Many people think running and jogging mean the same thing. Unfortunately, you would be incorrect if you believe that is the case. Running and jogging are defined by speed rather than movement. So, let us dive into the differences between running vs jogging and what differs between the two forms of exercise.
Running vs Jogging – How Does it Differ?
For many beginners running and jogging mean the same thing. But for the die-hard runners or enthusiasts, they both differ a lot.
The difference between running vs jogging mainly comes down to the speed of the person exercising. The phrase “jogging” is used when a runner is running slower than a 6-minute mile pace. Alternatively, anything faster than a 6-minute mile is generally classed as running.

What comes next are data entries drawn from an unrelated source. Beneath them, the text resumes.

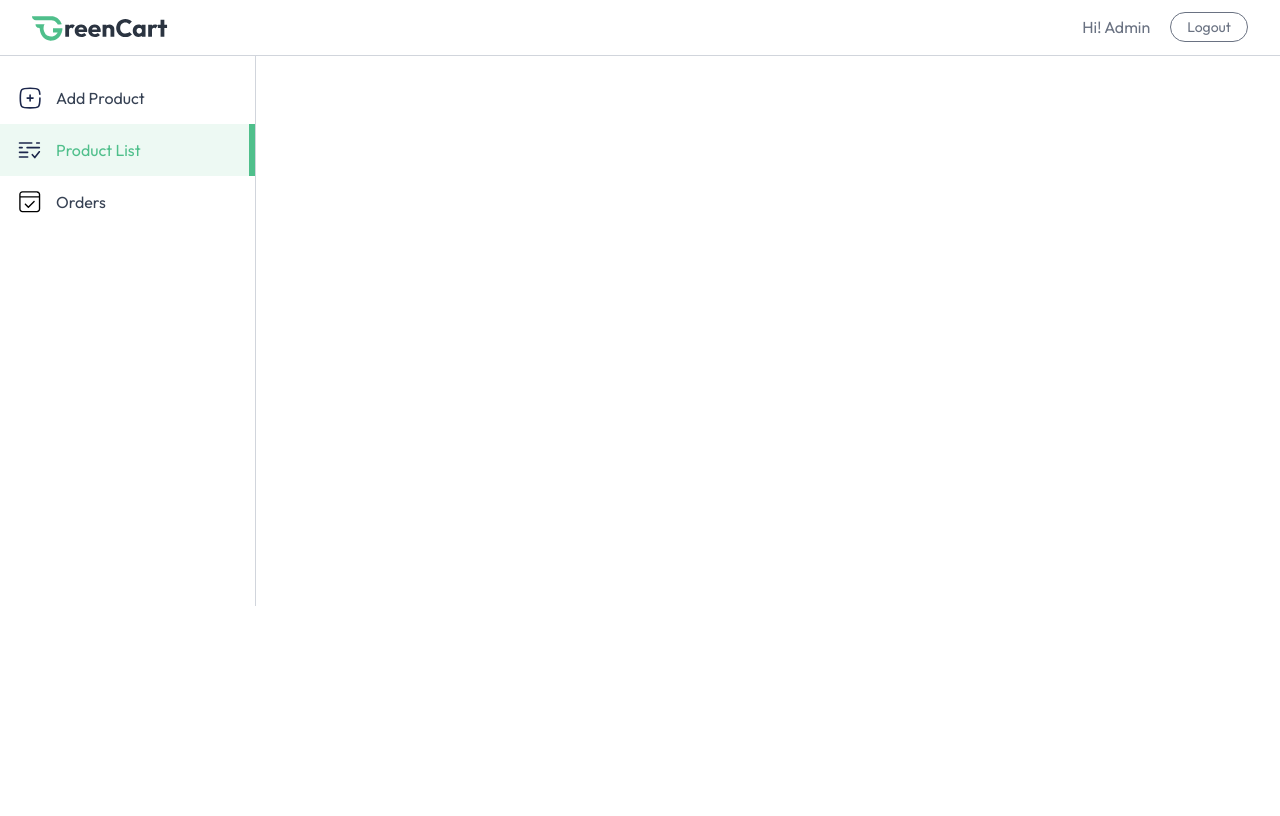
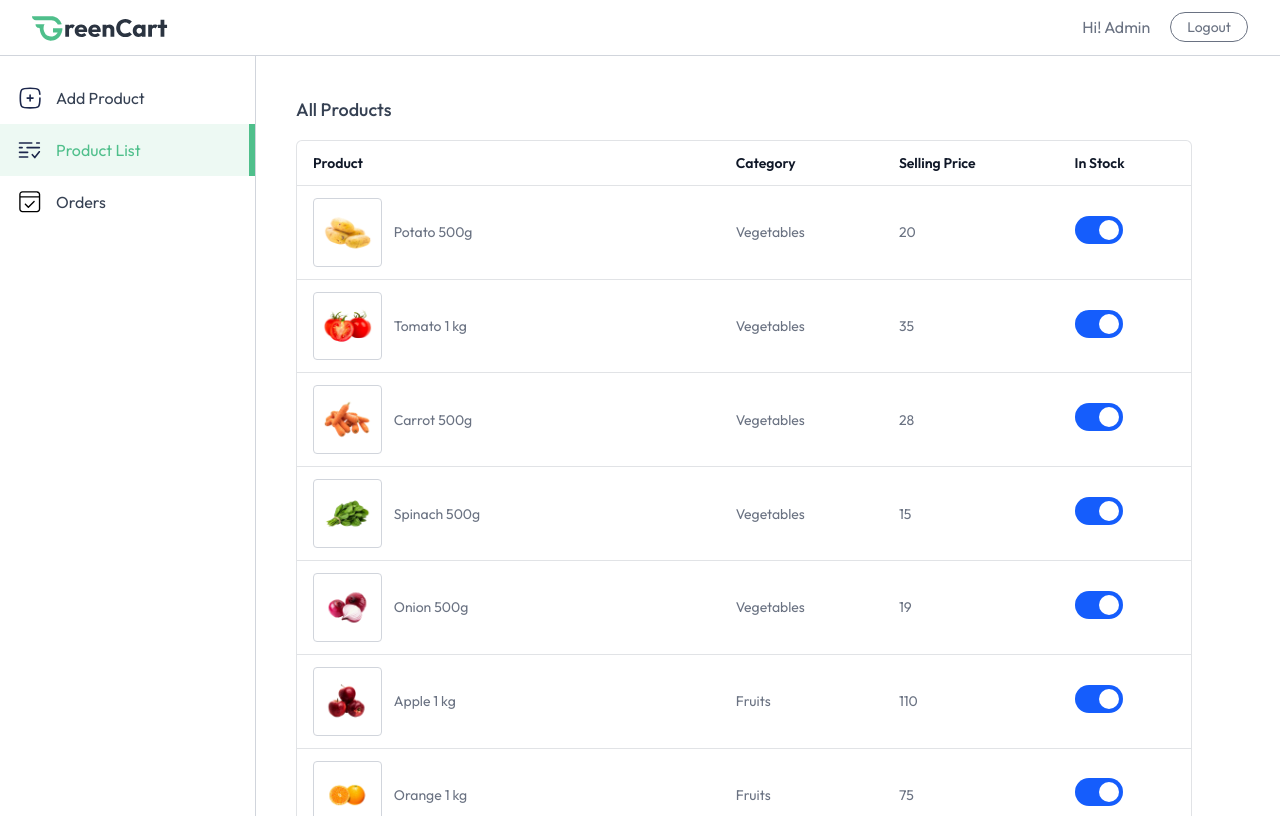
Before and after one commit to karemsaeed20020/MERN-Green-Cart-App, a React (Vite) app in the folder client/: page /seller/product-list in a window 1280 px wide. Both pictures are taken after typing "name@example.com", "Sample123" into the empty fields and a click on the button "Login". Built offline with nearby package versions, Linux system fonts and the light colour scheme.

Commit message:
Create ProductList Seller

```diff
--- a/client/src/pages/seller/ProductList.jsx
+++ b/client/src/pages/seller/ProductList.jsx
@@ -1,11 +1,48 @@
-import React from 'react'
+import { useAppContext } from "../../context/AppContext";
 
 const ProductList = () => {
-  return (
-    <div>
+    const {products, currency} = useAppContext();
 
-    </div>
-  )
-}
+    return (
+        <div className="no-scrollbar flex flex-col justify-between flex-1 h-[95vh] overflow-y-scroll">
+            <div className="w-full md:p-10 p-4">
+                <h2 className="pb-4 text-lg font-medium">All Products</h2>
+                <div className="flex flex-col items-center max-w-4xl w-full overflow-hidden rounded-md bg-white border border-gray-500/20">
+                    <table className="md:table-auto table-fixed w-full overflow-hidden">
+                        <thead className="text-gray-900 text-sm text-left">
+                            <tr>
+                                <th className="px-4 py-3 font-semibold truncate">Product</th>
+                                <th className="px-4 py-3 font-semibold truncate">Category</th>
+                                <th className="px-4 py-3 font-semibold truncate hidden md:block">Selling Price</th>
+                                <th className="px-4 py-3 font-semibold truncate">In Stock</th>
+                            </tr>
+                        </thead>
+                        <tbody className="text-sm text-gray-500">
+                            {products.map((product) => (
+                                <tr key={product._id} className="border-t border-gray-500/20">
+                                    <td className="md:px-4 pl-2 md:pl-4 py-3 flex items-center space-x-3 truncate">
+                                        <div className="border border-gray-300 rounded p-2">
+                                            <img src={product.image[0]} alt="Product" className="w-16" />
+                                        </div>
+                                        <span className="truncate max-sm:hidden w-full">{product.name}</span>
+                                    </td>
+                                    <td className="px-4 py-3">{product.category}</td>
+                                    <td className="px-4 py-3 max-sm:hidden">{currency}{product.offerPrice}</td>
+                                    <td className="px-4 py-3">
+                                        <label className="relative inline-flex items-center cursor-pointer text-gray-900 gap-3">
+                                            <input type="checkbox" className="sr-only peer" defaultChecked={product.inStock} />
+                                            <div className="w-12 h-7 bg-slate-300 rounded-full peer peer-checked:bg-blue-600 transition-colors duration-200"></div>
+                                            <span className="dot absolute left-1 top-1 w-5 h-5 bg-white rounded-full transition-transform duration-200 ease-in-out peer-checked:translate-x-5"></span>
+                                        </label>
+                                    </td>
+                                </tr>
+                            ))}
+                        </tbody>
+                    </table>
+                </div>
+            </div>
+        </div>
+    );
+};
 
 export default ProductList
--- a/client/src/pages/seller/SellerLayout.jsx
+++ b/client/src/pages/seller/SellerLayout.jsx
@@ -24,7 +24,7 @@
                 </div>
             </div>
             <div className='flex '>
-            <div className="md:w-64 w-16 border-r h-[550px] text-base border-gray-300 pt-4 flex flex-col transition-all duration-300">
+            <div className="md:w-64 w-16 border-r h-[95vh] text-base border-gray-300 pt-4 flex flex-col transition-all duration-300">
                 {sidebarLinks.map((item) => (
                     <NavLink to={item.path} key={item.name} end={item.path === '/seller'}
                         className={({isActive}) => `flex items-center py-3 px-4 gap-3
```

However, most experienced runners use the phrase “jogging” when they warm up for a track session or before a harder workout.

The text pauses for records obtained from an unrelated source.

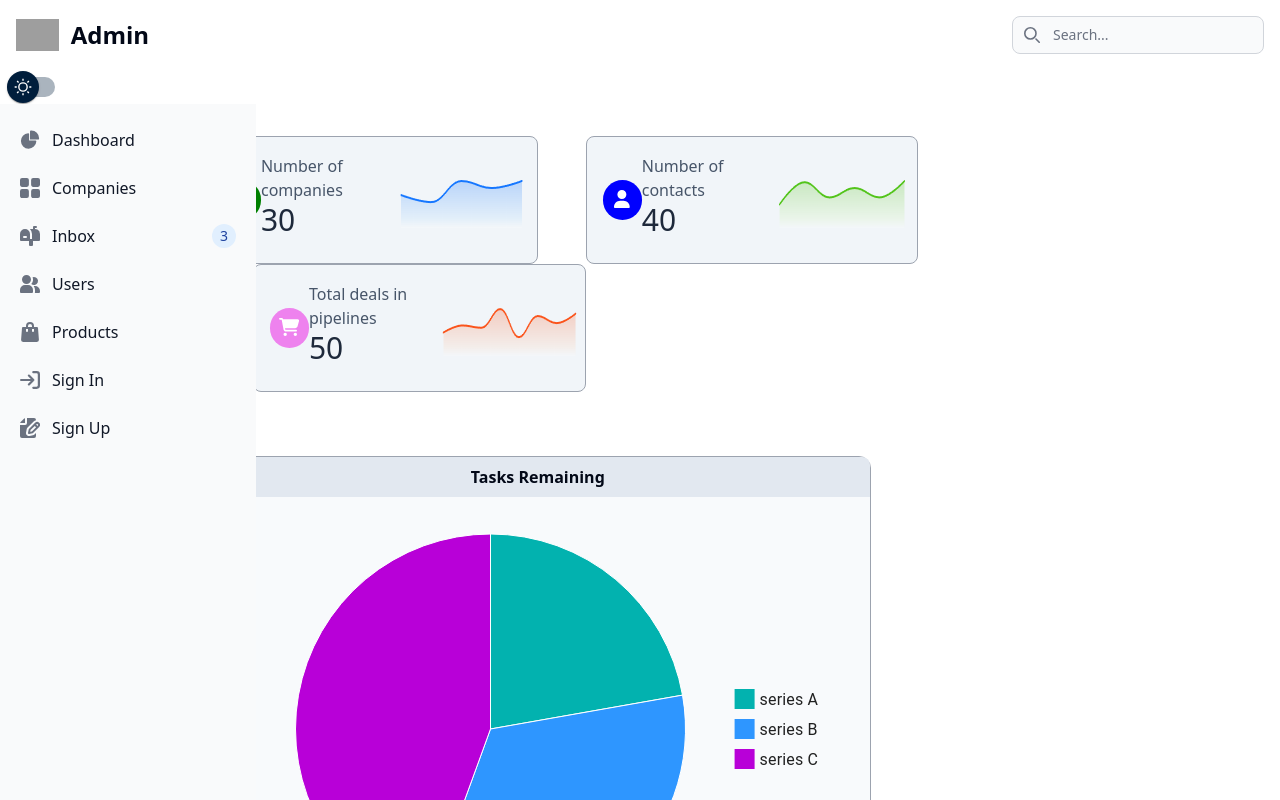
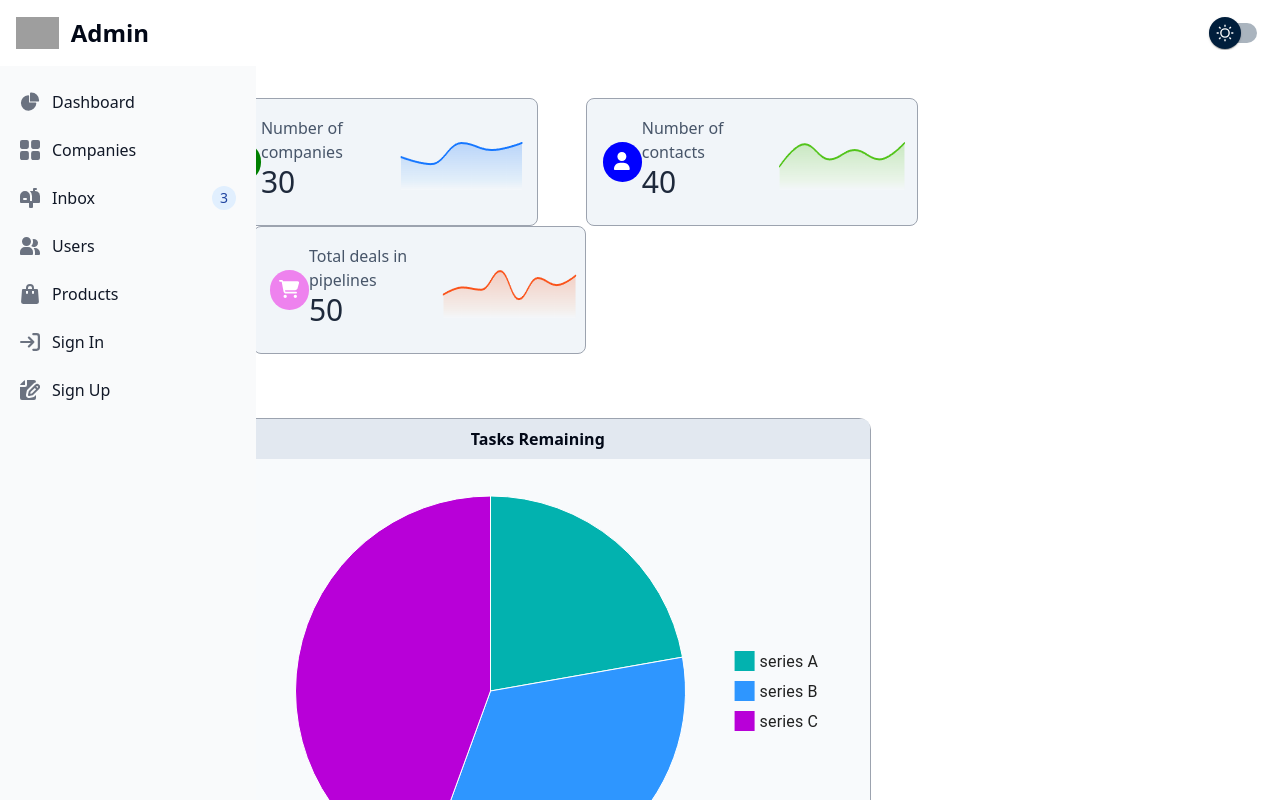
Before and after one commit to lugnitdgp/TM-Admin-Dashboard, a React (Vite) app: page / in a window 1280 px wide. Shown: the top 800 px of the page. Built offline with nearby package versions, Linux system fonts and the light colour scheme; grey boxes are pictures that could not be loaded.

Commit message:
Small Changes

```diff
--- a/src/components/Navbar.jsx
+++ b/src/components/Navbar.jsx
@@ -3,7 +3,7 @@ import ThemeToggle from "./ui/toggle";
 export default function Navbar() {
   return (
     <div>
-      <div className="bg-white border-gray-200 dark:bg-gray-900">
+      <div className="bg-white w-[100vw] border-gray-200 dark:bg-gray-900">
         <div className="max-w-[100vw] flex flex-wrap items-center justify-between  mx-auto  p-4">
           <a
             href="https://flowbite.com/"
@@ -18,7 +18,7 @@ export default function Navbar() {
               Admin
             </span>
           </a>
-          <div className="flex md:order-2">
+          {/* <div className="flex md:order-2">
             <button
               type="button"
               data-collapse-toggle="navbar-search"
@@ -69,8 +69,9 @@ export default function Navbar() {
                 placeholder="Search..."
               />
             </div>
-          </div>
-          <div
+          </div> */}
+          <ThemeToggle/>
+          {/* <div
             className="items-center justify-between hidden w-full md:flex md:w-auto md:order-1"
             id="navbar-search"
           >
@@ -99,9 +100,8 @@ export default function Navbar() {
                 placeholder="Search..."
               />
             </div>
-          </div>
+          </div> */}
         </div>
-        <ThemeToggle/>
       </div>
     </div>
   );
```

That doesn’t mean you should class yourself as a jogger if you run slower than 6-minute miles. Generally, if you run consistently 3-4 times a week, you would class yourself as a runner and not a jogger. Alternatively, if you are a jogger, you would only be out “jogging” 1-2 times per week.

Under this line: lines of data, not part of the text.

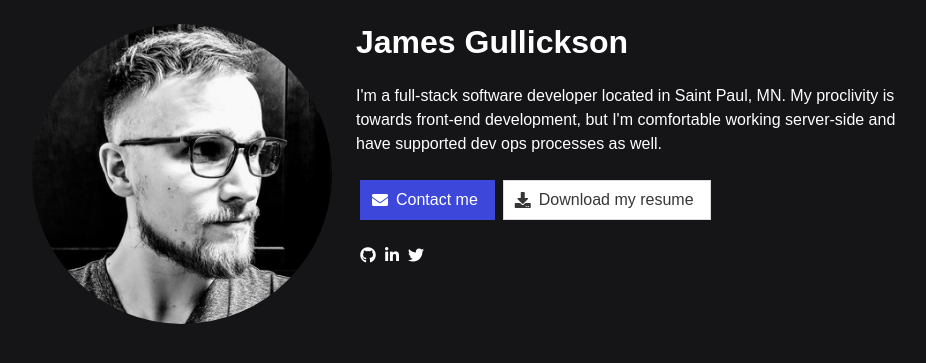
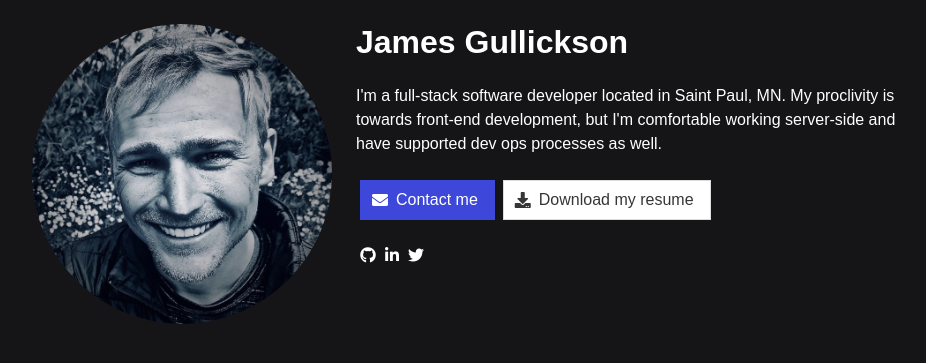
Before and after one commit to jgullickson/portfolio, a Flask app: page /about in a window 1280 px wide. Shown: the part 52-415 px from the top of the page, without its empty margins (164-1090 px from the left). Run offline with Flask 2, Linux system fonts and the light colour scheme; some libraries are stand-ins or nearby versions; some web fonts are replaced.

Commit message:
update headshot

```diff
--- a/portfolio_app/templates/about.html
+++ b/portfolio_app/templates/about.html
@@ -14,7 +14,7 @@
     <div class="columns is-centered is-multiline">
         <div class="column is-narrow">
             <div class="headshot-container">
-                <img class="is-rounded" src="{{ url_for('static', filename='img/jtg.jpg') }}" alt="head shot of James Gullickson">
+                <img class="is-rounded" src="{{ url_for('static', filename='img/headshot.jpg') }}" alt="head shot of James Gullickson">
             </div>
         </div>
         <div class="column is-6">
```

Regardless of whether you choose to jog or run, you must warm up correctly before any exercise. For some, this may mean warming up by walking the first 5 minutes of the run or running at a slower speed.
Either way, warming up before you start running or jogging faster will increase your heart rate and improve your circulation for the main part of the run. Then when it comes to the end of your run, end your workout with a 5 to 10 minute cool down. Again this can be done by either walking or jogging slowly.
What Speed is Running vs Jogging?
Since jogging is slower and much less intense than running. Jogging will naturally be slower. For most joggers, the speed will sit between 4 to 6 miles per hour. And for the runner, their speed would be faster than 6mph.
However, this is just a general term in the running community and shouldn’t be set in stone. Ultimately you are the one that classes yourself as a runner or jogger based on the speed you run.
Is it Better to Run or Jog?
Knowing when to run or jog depends on a variety of factors. Generally speaking, if you are an experienced runner, you are better to jog during the beginning of a workout or long run. This allows the body to warm up correctly before the meat and bones of the session.
Alternatively, if you are a hobby runner (jogger) most of your runs should be jogging rather than running. Keeping a slow speed will keep the enjoyment of running and help increase the utilization of fat during the runs.
Does it Really Matter?
Some people believe that joggers are casual runners and they only run occasionally. These types of people are generally in it for health reasons and don’t follow a training schedule and don’t compete in races.
But does this really matter if you are not competing or following a training schedule? Of course not.
But for some runners, they get easily offended if you class them as a jogger. The casual nature of the word often comes across as someone who leisurely jogs once in a while. However, to them, running is more competitive and their goal is to get better.
Either way, whether you are running or jogging, you should be enjoying every moment of it, rather than getting caught up in the running vs jogging debate.